§ DATA EXTRACT:
◇ ◇ ◇ ◇ ◇
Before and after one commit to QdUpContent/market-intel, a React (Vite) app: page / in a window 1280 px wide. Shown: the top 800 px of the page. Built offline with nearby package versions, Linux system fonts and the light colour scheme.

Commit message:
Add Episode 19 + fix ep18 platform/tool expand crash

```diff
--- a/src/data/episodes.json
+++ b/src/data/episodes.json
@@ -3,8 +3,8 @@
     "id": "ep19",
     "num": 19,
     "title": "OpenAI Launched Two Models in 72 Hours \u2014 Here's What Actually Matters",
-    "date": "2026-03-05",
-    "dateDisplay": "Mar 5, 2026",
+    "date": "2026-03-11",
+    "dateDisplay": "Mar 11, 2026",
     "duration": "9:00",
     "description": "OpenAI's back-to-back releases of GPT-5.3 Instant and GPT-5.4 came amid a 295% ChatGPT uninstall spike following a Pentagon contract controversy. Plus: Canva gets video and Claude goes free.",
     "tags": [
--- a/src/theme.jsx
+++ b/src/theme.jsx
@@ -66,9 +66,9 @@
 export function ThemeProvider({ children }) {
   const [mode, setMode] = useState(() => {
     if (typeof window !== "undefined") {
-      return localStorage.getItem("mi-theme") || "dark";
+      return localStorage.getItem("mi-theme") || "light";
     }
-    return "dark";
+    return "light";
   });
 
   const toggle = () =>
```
◇ ◇ ◇ ◇ ◇
§ TASK DESCRIPTION: Print the records above exactly as they appear.

§ EXPECTED ANSWER:
Before and after one commit to QdUpContent/market-intel, a React (Vite) app: page / in a window 1280 px wide. Shown: the top 800 px of the page. Built offline with nearby package versions, Linux system fonts and the light colour scheme.

Commit message:
Add Episode 19 + fix ep18 platform/tool expand crash

```diff
--- a/src/data/episodes.json
+++ b/src/data/episodes.json
@@ -3,8 +3,8 @@
     "id": "ep19",
     "num": 19,
     "title": "OpenAI Launched Two Models in 72 Hours \u2014 Here's What Actually Matters",
-    "date": "2026-03-05",
-    "dateDisplay": "Mar 5, 2026",
+    "date": "2026-03-11",
+    "dateDisplay": "Mar 11, 2026",
     "duration": "9:00",
     "description": "OpenAI's back-to-back releases of GPT-5.3 Instant and GPT-5.4 came amid a 295% ChatGPT uninstall spike following a Pentagon contract controversy. Plus: Canva gets video and Claude goes free.",
     "tags": [
--- a/src/theme.jsx
+++ b/src/theme.jsx
@@ -66,9 +66,9 @@
 export function ThemeProvider({ children }) {
   const [mode, setMode] = useState(() => {
     if (typeof window !== "undefined") {
-      return localStorage.getItem("mi-theme") || "dark";
+      return localStorage.getItem("mi-theme") || "light";
     }
-    return "dark";
+    return "light";
   });
 
   const toggle = () =>
```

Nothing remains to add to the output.